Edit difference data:

————————

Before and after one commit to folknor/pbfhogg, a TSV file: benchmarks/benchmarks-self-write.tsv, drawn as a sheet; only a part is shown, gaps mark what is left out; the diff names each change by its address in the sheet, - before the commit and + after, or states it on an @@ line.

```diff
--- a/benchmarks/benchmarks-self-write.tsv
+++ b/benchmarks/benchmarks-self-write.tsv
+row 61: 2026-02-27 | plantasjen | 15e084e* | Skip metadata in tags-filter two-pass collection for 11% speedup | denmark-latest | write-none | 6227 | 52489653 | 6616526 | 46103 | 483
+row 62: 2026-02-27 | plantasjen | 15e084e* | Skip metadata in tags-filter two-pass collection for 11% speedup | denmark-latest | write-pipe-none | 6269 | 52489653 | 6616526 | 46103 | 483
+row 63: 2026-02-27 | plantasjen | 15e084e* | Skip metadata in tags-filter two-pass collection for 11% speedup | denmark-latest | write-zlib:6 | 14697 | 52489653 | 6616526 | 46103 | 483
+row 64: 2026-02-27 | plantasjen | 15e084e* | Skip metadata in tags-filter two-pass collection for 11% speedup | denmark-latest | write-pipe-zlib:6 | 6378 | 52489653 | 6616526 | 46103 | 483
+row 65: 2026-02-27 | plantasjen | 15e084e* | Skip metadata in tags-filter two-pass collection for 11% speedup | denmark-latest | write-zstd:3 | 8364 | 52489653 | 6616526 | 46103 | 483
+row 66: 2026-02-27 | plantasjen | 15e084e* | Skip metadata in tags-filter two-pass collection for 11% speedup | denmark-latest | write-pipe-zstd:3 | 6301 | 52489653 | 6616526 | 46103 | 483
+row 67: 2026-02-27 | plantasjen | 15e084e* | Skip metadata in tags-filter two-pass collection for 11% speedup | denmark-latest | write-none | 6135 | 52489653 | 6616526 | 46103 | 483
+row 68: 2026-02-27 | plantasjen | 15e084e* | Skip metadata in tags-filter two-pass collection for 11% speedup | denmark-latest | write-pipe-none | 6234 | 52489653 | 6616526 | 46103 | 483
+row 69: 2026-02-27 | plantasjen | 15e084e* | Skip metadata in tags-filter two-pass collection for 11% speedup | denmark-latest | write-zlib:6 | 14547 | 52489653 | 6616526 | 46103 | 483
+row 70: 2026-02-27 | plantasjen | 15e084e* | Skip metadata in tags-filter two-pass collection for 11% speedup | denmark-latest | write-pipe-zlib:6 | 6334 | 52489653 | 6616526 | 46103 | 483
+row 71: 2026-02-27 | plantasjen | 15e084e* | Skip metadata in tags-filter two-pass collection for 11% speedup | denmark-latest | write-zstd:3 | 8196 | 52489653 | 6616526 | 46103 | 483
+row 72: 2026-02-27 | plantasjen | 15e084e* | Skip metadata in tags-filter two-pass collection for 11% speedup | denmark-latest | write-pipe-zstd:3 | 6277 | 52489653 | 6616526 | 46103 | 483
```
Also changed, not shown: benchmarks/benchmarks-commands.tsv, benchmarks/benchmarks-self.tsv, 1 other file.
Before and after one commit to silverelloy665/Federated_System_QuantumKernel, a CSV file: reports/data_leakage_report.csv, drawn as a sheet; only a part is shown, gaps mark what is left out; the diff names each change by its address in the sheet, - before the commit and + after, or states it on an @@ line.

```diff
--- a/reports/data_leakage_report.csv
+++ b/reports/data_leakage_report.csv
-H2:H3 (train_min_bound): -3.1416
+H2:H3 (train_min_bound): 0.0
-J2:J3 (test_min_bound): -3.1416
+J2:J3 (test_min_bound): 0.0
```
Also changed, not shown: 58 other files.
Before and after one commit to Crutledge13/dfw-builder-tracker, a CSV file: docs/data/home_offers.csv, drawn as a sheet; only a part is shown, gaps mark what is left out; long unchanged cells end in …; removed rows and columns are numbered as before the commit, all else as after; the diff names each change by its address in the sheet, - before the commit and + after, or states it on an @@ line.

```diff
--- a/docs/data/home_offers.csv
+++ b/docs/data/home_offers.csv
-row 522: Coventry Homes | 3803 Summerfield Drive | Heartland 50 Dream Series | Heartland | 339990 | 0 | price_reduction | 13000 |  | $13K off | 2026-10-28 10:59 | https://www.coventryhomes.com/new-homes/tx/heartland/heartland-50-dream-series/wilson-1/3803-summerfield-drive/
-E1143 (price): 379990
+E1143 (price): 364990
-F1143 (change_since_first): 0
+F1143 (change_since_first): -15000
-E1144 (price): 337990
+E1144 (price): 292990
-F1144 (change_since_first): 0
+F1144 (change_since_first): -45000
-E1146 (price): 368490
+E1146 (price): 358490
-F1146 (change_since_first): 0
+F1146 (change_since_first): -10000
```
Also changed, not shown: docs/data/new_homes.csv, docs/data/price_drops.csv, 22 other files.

————————

■ Work order ■
Set down each line exactly as it appears in the data.

■ Response to the exercise ■
Before and after one commit to folknor/pbfhogg, a TSV file: benchmarks/benchmarks-self-write.tsv, drawn as a sheet; only a part is shown, gaps mark what is left out; the diff names each change by its address in the sheet, - before the commit and + after, or states it on an @@ line.

```diff
--- a/benchmarks/benchmarks-self-write.tsv
+++ b/benchmarks/benchmarks-self-write.tsv
+row 61: 2026-02-27 | plantasjen | 15e084e* | Skip metadata in tags-filter two-pass collection for 11% speedup | denmark-latest | write-none | 6227 | 52489653 | 6616526 | 46103 | 483
+row 62: 2026-02-27 | plantasjen | 15e084e* | Skip metadata in tags-filter two-pass collection for 11% speedup | denmark-latest | write-pipe-none | 6269 | 52489653 | 6616526 | 46103 | 483
+row 63: 2026-02-27 | plantasjen | 15e084e* | Skip metadata in tags-filter two-pass collection for 11% speedup | denmark-latest | write-zlib:6 | 14697 | 52489653 | 6616526 | 46103 | 483
+row 64: 2026-02-27 | plantasjen | 15e084e* | Skip metadata in tags-filter two-pass collection for 11% speedup | denmark-latest | write-pipe-zlib:6 | 6378 | 52489653 | 6616526 | 46103 | 483
+row 65: 2026-02-27 | plantasjen | 15e084e* | Skip metadata in tags-filter two-pass collection for 11% speedup | denmark-latest | write-zstd:3 | 8364 | 52489653 | 6616526 | 46103 | 483
+row 66: 2026-02-27 | plantasjen | 15e084e* | Skip metadata in tags-filter two-pass collection for 11% speedup | denmark-latest | write-pipe-zstd:3 | 6301 | 52489653 | 6616526 | 46103 | 483
+row 67: 2026-02-27 | plantasjen | 15e084e* | Skip metadata in tags-filter two-pass collection for 11% speedup | denmark-latest | write-none | 6135 | 52489653 | 6616526 | 46103 | 483
+row 68: 2026-02-27 | plantasjen | 15e084e* | Skip metadata in tags-filter two-pass collection for 11% speedup | denmark-latest | write-pipe-none | 6234 | 52489653 | 6616526 | 46103 | 483
+row 69: 2026-02-27 | plantasjen | 15e084e* | Skip metadata in tags-filter two-pass collection for 11% speedup | denmark-latest | write-zlib:6 | 14547 | 52489653 | 6616526 | 46103 | 483
+row 70: 2026-02-27 | plantasjen | 15e084e* | Skip metadata in tags-filter two-pass collection for 11% speedup | denmark-latest | write-pipe-zlib:6 | 6334 | 52489653 | 6616526 | 46103 | 483
+row 71: 2026-02-27 | plantasjen | 15e084e* | Skip metadata in tags-filter two-pass collection for 11% speedup | denmark-latest | write-zstd:3 | 8196 | 52489653 | 6616526 | 46103 | 483
+row 72: 2026-02-27 | plantasjen | 15e084e* | Skip metadata in tags-filter two-pass collection for 11% speedup | denmark-latest | write-pipe-zstd:3 | 6277 | 52489653 | 6616526 | 46103 | 483
```
Also changed, not shown: benchmarks/benchmarks-commands.tsv, benchmarks/benchmarks-self.tsv, 1 other file.
Before and after one commit to silverelloy665/Federated_System_QuantumKernel, a CSV file: reports/data_leakage_report.csv, drawn as a sheet; only a part is shown, gaps mark what is left out; the diff names each change by its address in the sheet, - before the commit and + after, or states it on an @@ line.

```diff
--- a/reports/data_leakage_report.csv
+++ b/reports/data_leakage_report.csv
-H2:H3 (train_min_bound): -3.1416
+H2:H3 (train_min_bound): 0.0
-J2:J3 (test_min_bound): -3.1416
+J2:J3 (test_min_bound): 0.0
```
Also changed, not shown: 58 other files.
Before and after one commit to Crutledge13/dfw-builder-tracker, a CSV file: docs/data/home_offers.csv, drawn as a sheet; only a part is shown, gaps mark what is left out; long unchanged cells end in …; removed rows and columns are numbered as before the commit, all else as after; the diff names each change by its address in the sheet, - before the commit and + after, or states it on an @@ line.

```diff
--- a/docs/data/home_offers.csv
+++ b/docs/data/home_offers.csv
-row 522: Coventry Homes | 3803 Summerfield Drive | Heartland 50 Dream Series | Heartland | 339990 | 0 | price_reduction | 13000 |  | $13K off | 2026-10-28 10:59 | https://www.coventryhomes.com/new-homes/tx/heartland/heartland-50-dream-series/wilson-1/3803-summerfield-drive/
-E1143 (price): 379990
+E1143 (price): 364990
-F1143 (change_since_first): 0
+F1143 (change_since_first): -15000
-E1144 (price): 337990
+E1144 (price): 292990
-F1144 (change_since_first): 0
+F1144 (change_since_first): -45000
-E1146 (price): 368490
+E1146 (price): 358490
-F1146 (change_since_first): 0
+F1146 (change_since_first): -10000
```
Also changed, not shown: docs/data/new_homes.csv, docs/data/price_drops.csv, 22 other files.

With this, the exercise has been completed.